This phase included the building of a holding pond and bulk water reticulation network around the sports fields area on South Campus, worth roughly R10-million.

This water will also be part of a trial project to provide water for the flushing of toilets and urinals at two residences on South Campus.  If the trial implementation is successful, the logical next step for implementation would be to look at all the residences on South Campus and even go as far as the Main Building.

Phase 2 and 3 will follow this year and next year, addressing irrigation and domestic use needs of North, South and Ocean Science campuses as well as the Sanlam Village.  The specific focus would be on high use areas, for example, the current and future residences.  The new residences are geared towards the usage of alternative water sources for the flushing of toilets and urinals.

“The existing system was never geared for large volumes of water and will need to be adapted.  But through this project, we are hoping to meet all the irrigation needs for all sports fields on both North and South Campus,” said Nelson Mandela University sustainability engineer Andre Hefer.

“The water will be purely for irrigation,” said Hefer.  In addition to saving potable water, the university will also be saving money. “Potable water costs around R18 per kilolitre, while return effluent water costs in the region of R2.20 per kilolitre.”

This project has also sparked the start of an investigation into the possible use of “new water” on campus, where return-effluent water is cleaned to a high-quality standard for domestic use and is safe to drink.
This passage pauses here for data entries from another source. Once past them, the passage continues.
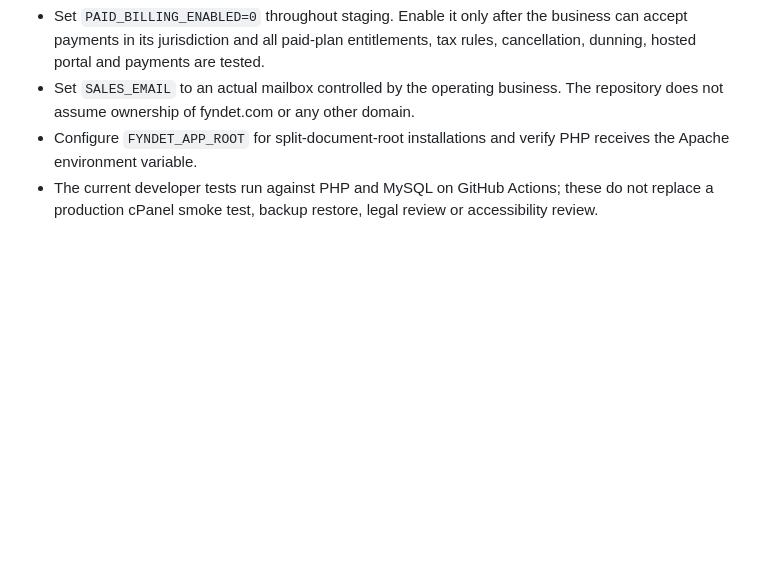
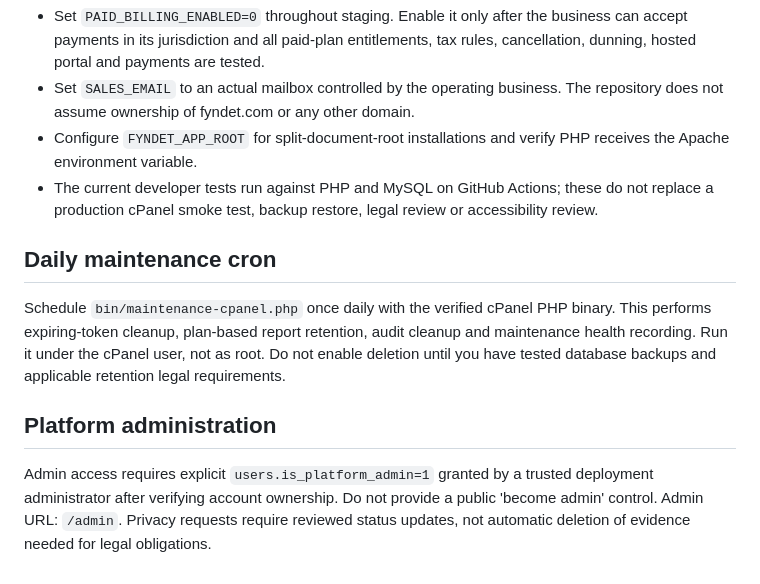
Before and after one commit to jonathanmahapa7/fyndet, a Markdown page: docs/CPANEL_DEPLOYMENT.md, the part around the change. Rendered like a GitHub page; blank space fills up the shorter version.

Commit message:
feat: wire operation modules and migration instructions for docs/CPANEL_DEPLOYMENT.md

```diff
--- a/docs/CPANEL_DEPLOYMENT.md
+++ b/docs/CPANEL_DEPLOYMENT.md
@@ -55,3 +55,10 @@ Only where Stripe can legally serve the operating business: configure `STRIPE_SE
 - Set `SALES_EMAIL` to an actual mailbox controlled by the operating business. The repository does not assume ownership of fyndet.com or any other domain.
 - Configure `FYNDET_APP_ROOT` for split-document-root installations and verify PHP receives the Apache environment variable.
 - The current developer tests run against PHP and MySQL on GitHub Actions; these do not replace a production cPanel smoke test, backup restore, legal review or accessibility review.
+
+
+## Daily maintenance cron
+Schedule `bin/maintenance-cpanel.php` once daily with the verified cPanel PHP binary. This performs expiring-token cleanup, plan-based report retention, audit cleanup and maintenance health recording. Run it under the cPanel user, not as root. Do not enable deletion until you have tested database backups and applicable retention legal requirements.
+
+## Platform administration
+Admin access requires explicit `users.is_platform_admin=1` granted by a trusted deployment administrator after verifying account ownership. Do not provide a public 'become admin' control. Admin URL: `/admin`. Privacy requests require reviewed status updates, not automatic deletion of evidence needed for legal obligations.
```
“Cities and towns like Windhoek in Namibia and Beaufort West already supplement their water supply with ‘new water’ to meet their water needs, and we might be in the same position Cape Town found itself in, pretty soon.”  Therefore, the use of return effluent to provide for basic needs is seen as a real answer to water source deficiency.
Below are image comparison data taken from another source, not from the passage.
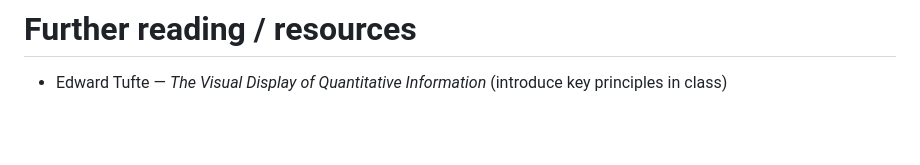
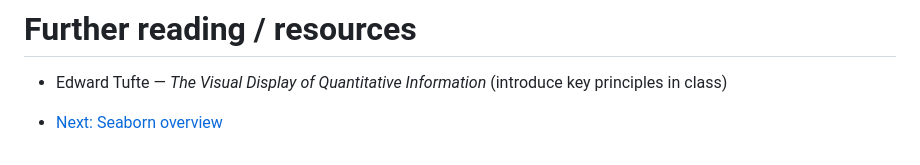
Before and after one commit to neelsoumya/visualization_lecture, a Markdown page: types_of_plots.md, the part around the change. Rendered like a GitHub page; blank space fills up the shorter version.

```diff
--- a/types_of_plots.md
+++ b/types_of_plots.md
@@ -140,3 +140,6 @@ Visualizations help turn data into insight. Choosing the right chart depends on:
 # Further reading / resources
 
 * Edward Tufte — *The Visual Display of Quantitative Information* (introduce key principles in class)
+
+
+- [Next: Seaborn overview](seaborn.md)
```
Also changed, not shown: lecture_tufte.md (+4 -0 lines), seaborn.md (+2 -0 lines).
All these initiatives are being run by the university’s water task team, which includes management as well as academic and administrative staff, and is also running on-campus campaigns to encourage students and staff to use less water.

At the beginning of March, the major storage dams supplying the metro were at an average of 26.58 per cent of capacity.

Contact information
Dr Andre Hefer
Sustainability Engineer
Tel: 041 504 1456